It was easy to understand why "My Skinny Sister" drew such a large crowd at the Milwaukee Film Festival screening I attended with my teenage daughter last night. This film, even from my novice movie-reviewerís perspective, was especially deserving of all the compelling reviews and awards itís received in its home country and at various film festivals in the U.S. and around the world.

"Min lilla syster" ("My Skinny Sister"), Swedish director Sanna Lenkenís debut, is told through the eyes of Stella (Rebecka Josephson), on the brink of adolescence. Through stunning cinematography, we follow chubby Stella as she observes and idolizes her pretty, thin older sister Katja (Amy Deasismont). Stella tries to do everything her sister does, and in doing so discovers that Katja has a dark secret.


Stella now bears the burden of knowing her sisterís secret. And while she is otherwise trying to be her true self with her friends and collecting little black beetles, whose armor covers them like masks, she realizes her sisterís purging and excessive exercising is far worse than it seems.

The love, humor, conflict and concern in the sistersí relationship, and within the family as a whole, is very real and relatable. As the story develops, these young actors ó so carefully chosen for their chemistry together and their abilities to act with both depth and childlike innocence ó tell this story with an incredible authenticity.

As sometimes happens in screenings of foreign films, I wondered if the quiet but obviously engrossed American audience was missing some Swedish humor. As a 100% Swedish American I laughed a little more often than most people around me, but Iím pretty sure that even though "My Skinny Sister" definitely has delightful comedic relief now and then ó and the sistersí laughter was genuine and contagious ó this was a melodrama by American standards. But the subtitles were easy to read, and it really was an uplifting film about a heavy topic rarely portrayed on screen.

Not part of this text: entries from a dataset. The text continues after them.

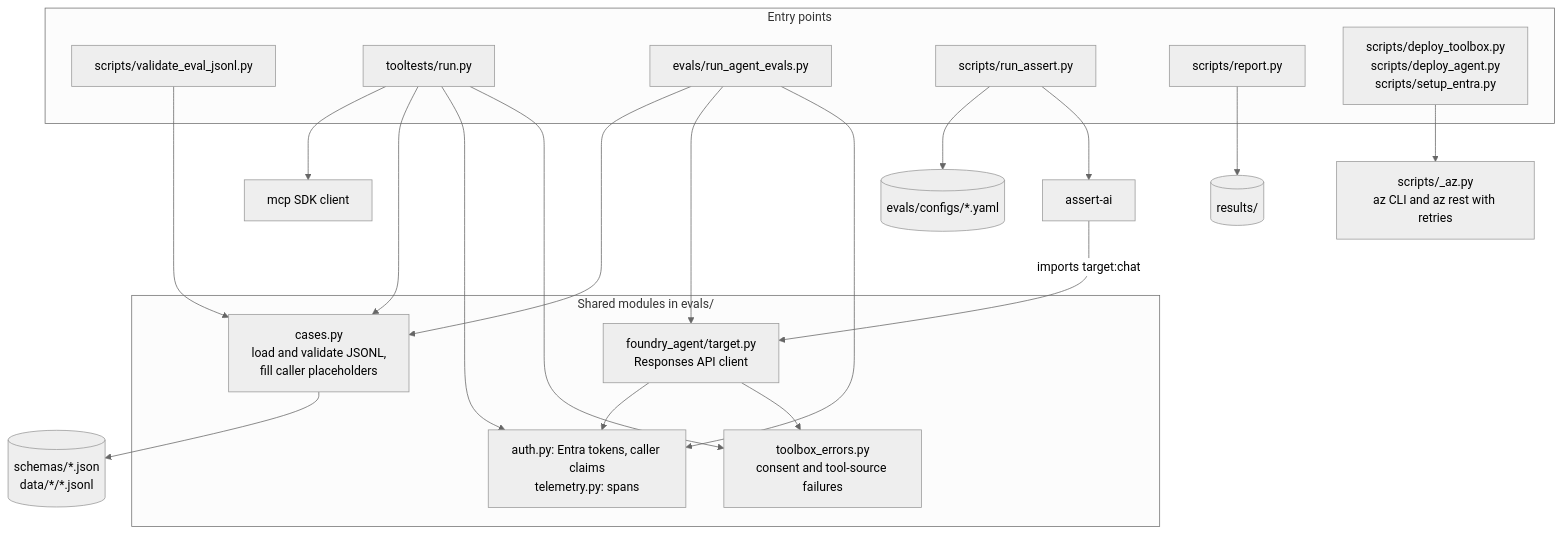
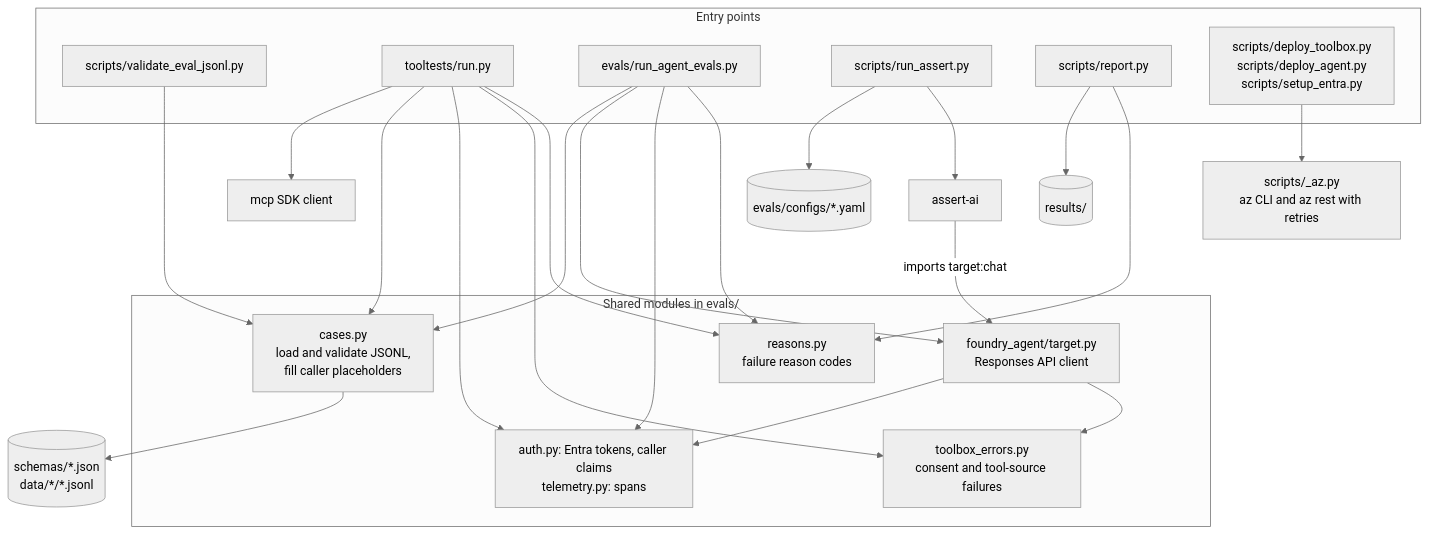
One commit to bradrlaw/foundryToolboxEval changed the second of 17 diagrams in docs/architecture.md. Above: the diagram before and after it, drawn with Mermaid (neutral theme). The commit also changed other lines of this file and 14 other files, not shown here.

First line of the commit message:
Add CI workflow and failure reasons in results and reports

````diff
--- a/docs/architecture.md
+++ b/docs/architecture.md
@@ -73,40 +73,42 @@
 ```mermaid
 flowchart TB
     subgraph entry["Entry points"]
         val["scripts/validate_eval_jsonl.py"]
         run["tooltests/run.py"]
         rae["evals/run_agent_evals.py"]
         rass["scripts/run_assert.py"]
         rep["scripts/report.py"]
         dep["scripts/deploy_toolbox.py<br/>scripts/deploy_agent.py<br/>scripts/setup_entra.py"]
     end
     subgraph shared["Shared modules in evals/"]
         cases["cases.py<br/>load and validate JSONL,<br/>fill caller placeholders"]
         target["foundry_agent/target.py<br/>Responses API client"]
         common["auth.py: Entra tokens, caller claims<br/>telemetry.py: spans"]
         terr["toolbox_errors.py<br/>consent and tool-source failures"]
+        reasons["reasons.py<br/>failure reason codes"]
     end
     mcpsdk["mcp SDK client"]
     assertai["assert-ai"]
     az["scripts/_az.py<br/>az CLI and az rest with retries"]
     configs[("evals/configs/*.yaml")]
     files[("schemas/*.json<br/>data/*/*.jsonl")]
     results[("results/")]
 
     val --> cases
     run --> mcpsdk
     run --> cases
     run --> common
     run --> terr
     rae --> cases
     rae --> target
     rae --> common
     target --> common
     target --> terr
     rass --> configs
     rass --> assertai
     assertai -->|"imports target:chat"| target
     cases --> files
     rep --> results
+    run & rae & rep --> reasons
     dep --> az
 ```
````
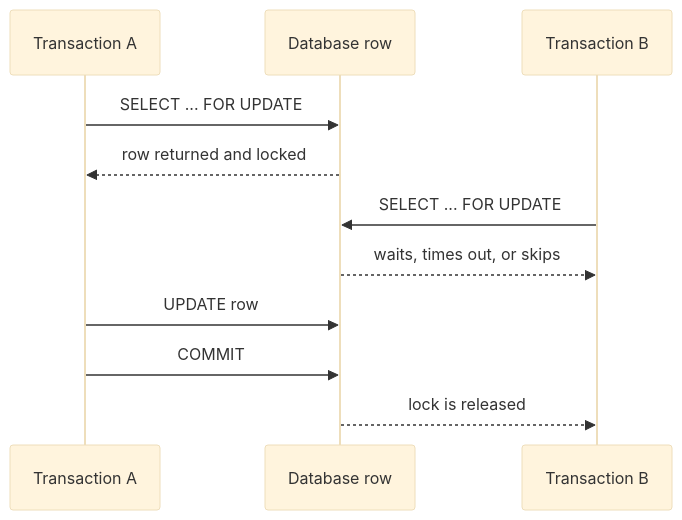
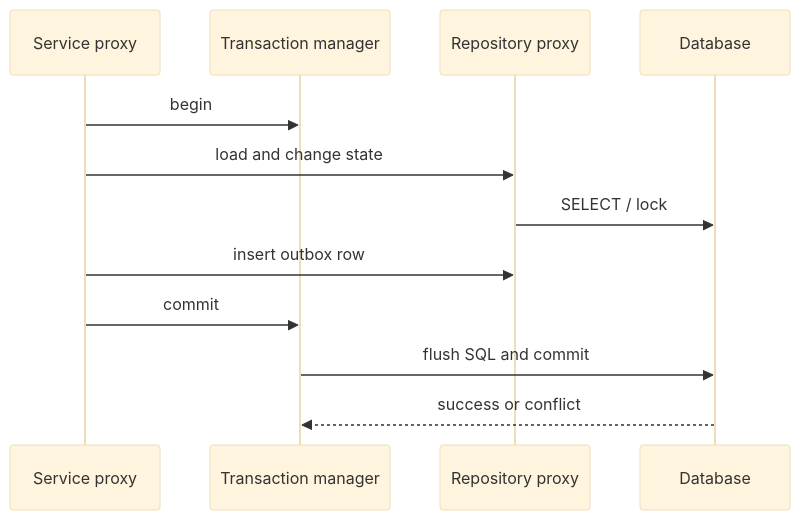
Before and after one commit to taukhir/shopverse: the diagram in documentation/docs/spring/jpa/JPA-TRANSACTIONS-LOCKING.md, drawn with Mermaid (base theme). The commit also changed other lines of this file and 4530 other files, not shown here.

Commit message:
Refactor shopverse storefront and refresh UI flows

````diff
--- a/documentation/docs/spring/jpa/JPA-TRANSACTIONS-LOCKING.md
+++ b/documentation/docs/spring/jpa/JPA-TRANSACTIONS-LOCKING.md
@@ -195,14 +26,14 @@
 ```mermaid
 sequenceDiagram
-    participant A as Transaction A
-    participant DB as Database row
-    participant B as Transaction B
-
-    A->>DB: SELECT ... FOR UPDATE
-    DB-->>A: row returned and locked
-    B->>DB: SELECT ... FOR UPDATE
-    DB-->>B: waits, times out, or skips
-    A->>DB: UPDATE row
-    A->>DB: COMMIT
-    DB-->>B: lock is released
+    participant API as Service proxy
+    participant TM as Transaction manager
+    participant Repo as Repository proxy
+    participant DB as Database
+    API->>TM: begin
+    API->>Repo: load and change state
+    Repo->>DB: SELECT / lock
+    API->>Repo: insert outbox row
+    API->>TM: commit
+    TM->>DB: flush SQL and commit
+    DB-->>TM: success or conflict
 ```
````
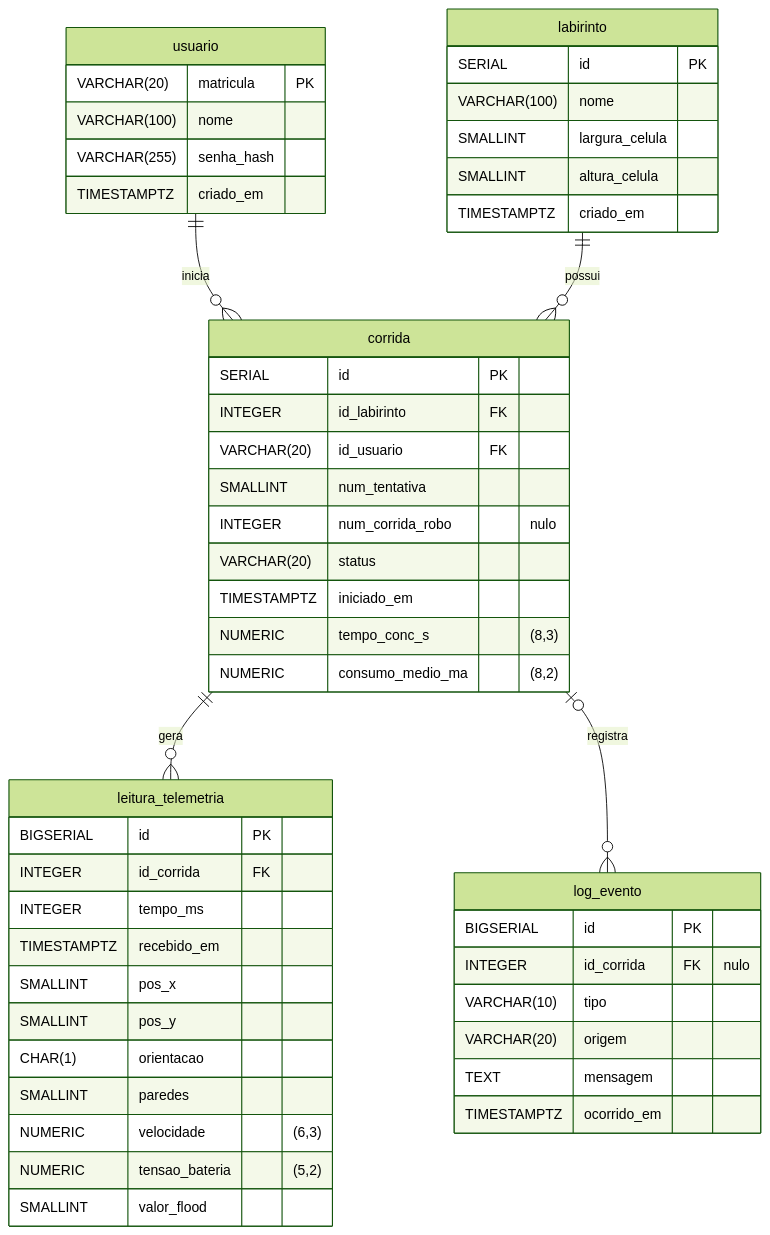
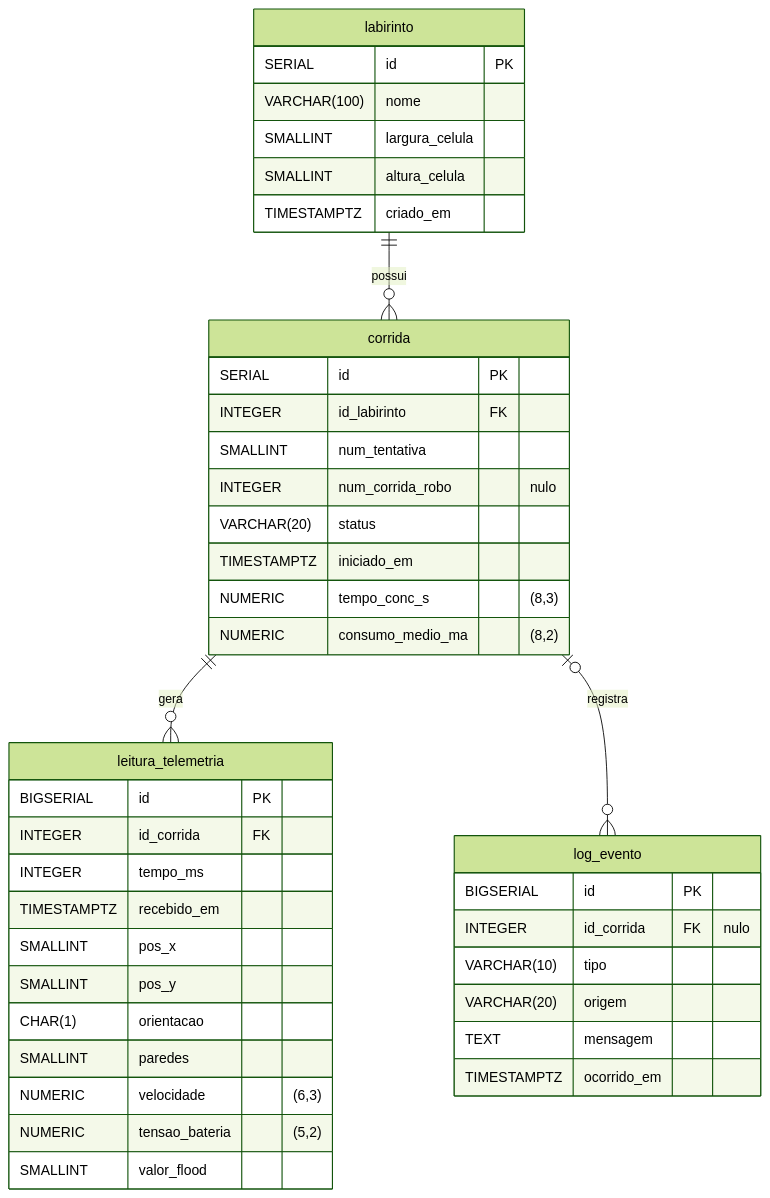
One commit to fcte-pi1/2026.2_PI1__Grupo2_Juliana changed the second of 2 diagrams in docs/4.4.4 - Persistencia de Dados.md. Above: the diagram before and after it, drawn with Mermaid (forest theme). The commit also changed other lines of this file and 6 other files, not shown here.

````diff
--- a/docs/4.4.4 - Persistencia de Dados.md
+++ b/docs/4.4.4 - Persistencia de Dados.md
@@ -133,57 +122,48 @@
 ```mermaid
 erDiagram
-    usuario ||--o{ corrida : inicia
     labirinto ||--o{ corrida : possui
     corrida ||--o{ leitura_telemetria : gera
     corrida |o--o{ log_evento : registra
-
-    usuario {
-        VARCHAR(20) matricula PK
-        VARCHAR(100) nome
-        VARCHAR(255) senha_hash
-        TIMESTAMPTZ criado_em
-    }
 
     labirinto {
         SERIAL id PK
         VARCHAR(100) nome
         SMALLINT largura_celula
         SMALLINT altura_celula
         TIMESTAMPTZ criado_em
     }
 
     corrida {
         SERIAL id PK
         INTEGER id_labirinto FK
-        VARCHAR(20) id_usuario FK
         SMALLINT num_tentativa
         INTEGER num_corrida_robo "nulo"
         VARCHAR(20) status
         TIMESTAMPTZ iniciado_em
         NUMERIC tempo_conc_s "(8,3)"
         NUMERIC consumo_medio_ma "(8,2)"
     }
 
     leitura_telemetria {
         BIGSERIAL id PK
         INTEGER id_corrida FK
         INTEGER tempo_ms
         TIMESTAMPTZ recebido_em
         SMALLINT pos_x
         SMALLINT pos_y
         CHAR(1) orientacao
         SMALLINT paredes
         NUMERIC velocidade "(6,3)"
         NUMERIC tensao_bateria "(5,2)"
         SMALLINT valor_flood
     }
 
     log_evento {
         BIGSERIAL id PK
         INTEGER id_corrida FK "nulo"
         VARCHAR(10) tipo
         VARCHAR(20) origem
         TEXT mensagem
         TIMESTAMPTZ ocorrido_em
     }
 ```
````
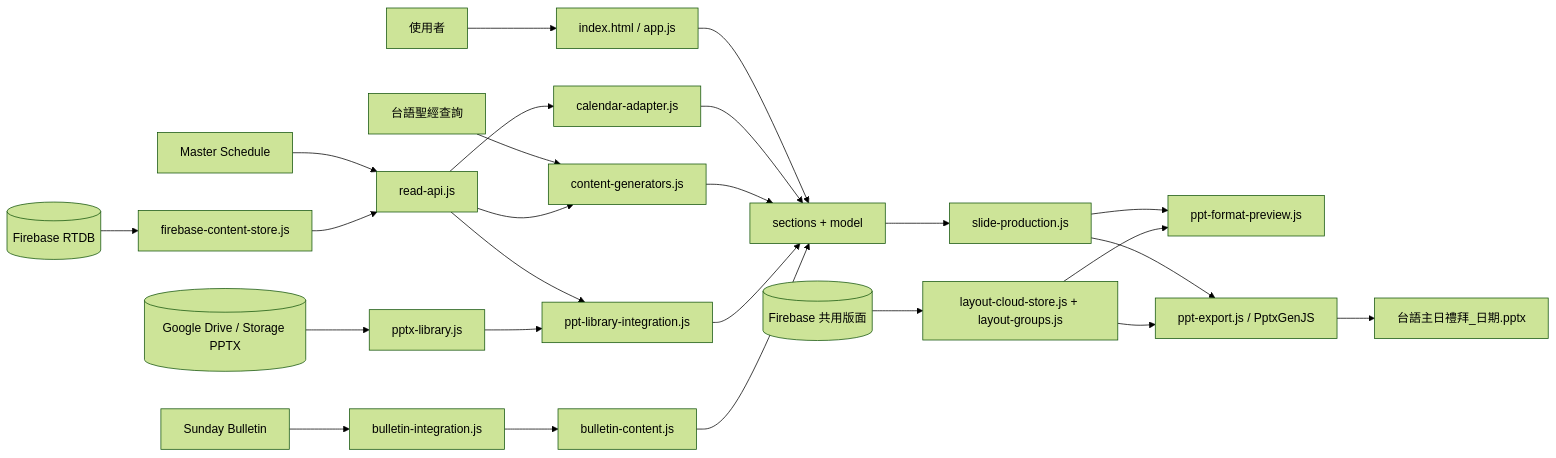
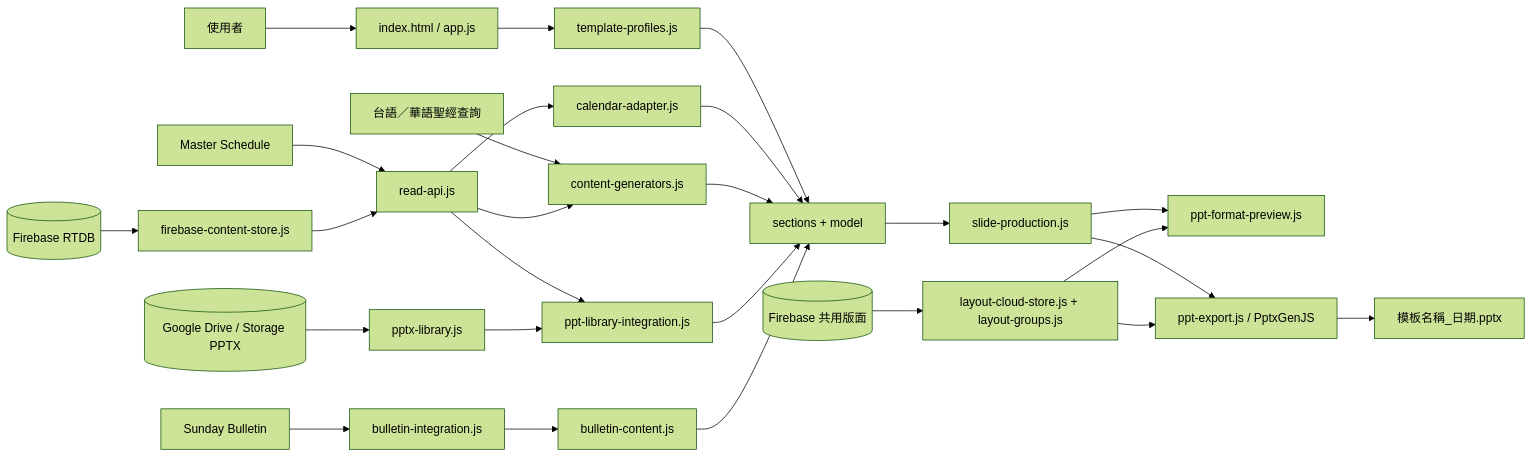
One commit to JirehWang/JirehWang.github.io changed the first of 2 diagrams in apps/LKC_WorshipPPT/ARCHITECTURE.md. Above: the diagram before and after it, drawn with Mermaid (forest theme). The commit also changed other lines of this file and 40 other files, not shown here.

````diff
--- a/apps/LKC_WorshipPPT/ARCHITECTURE.md
+++ b/apps/LKC_WorshipPPT/ARCHITECTURE.md
@@ -33,30 +33,31 @@
 ```mermaid
 flowchart LR
     User[使用者] --> UI[index.html / app.js]
-    UI --> Model[sections + model]
+    UI --> Profile[template-profiles.js]
+    Profile --> Model[sections + model]
 
     Calendar[Master Schedule] --> Read[read-api.js]
     Bulletin[Sunday Bulletin] --> BulletinAdapter[bulletin-integration.js]
     Firebase[(Firebase RTDB)] --> FirebaseRead[firebase-content-store.js]
     Drive[(Google Drive / Storage PPTX)] --> Library[pptx-library.js]
-    Bible[台語聖經查詢] --> Generator[content-generators.js]
+    Bible[台語／華語聖經查詢] --> Generator[content-generators.js]
 
     FirebaseRead --> Read
     Read --> CalendarAdapter[calendar-adapter.js]
     CalendarAdapter --> Model
     Read --> Generator
     Generator --> Model
     Read --> LibraryIntegration[ppt-library-integration.js]
     Library --> LibraryIntegration
     LibraryIntegration --> Model
     BulletinAdapter --> ReportLogic[bulletin-content.js]
     ReportLogic --> Model
 
     Model --> PageComposer[slide-production.js]
     PageComposer --> Preview[ppt-format-preview.js]
     Layout[(Firebase 共用版面)] --> LayoutUI[layout-cloud-store.js + layout-groups.js]
     LayoutUI --> Preview
     PageComposer --> Export[ppt-export.js / PptxGenJS]
     LayoutUI --> Export
-    Export --> PPTX[台語主日禮拜_日期.pptx]
+    Export --> PPTX[模板名稱_日期.pptx]
 ```
````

On the way home, my daughter and I reviewed some details with each other, noting that one of the quietest messages of the film was that deep relationships will reveal themselves in the most difficult times. A nice thing for a mother of a teen to hear.

Amanda Robison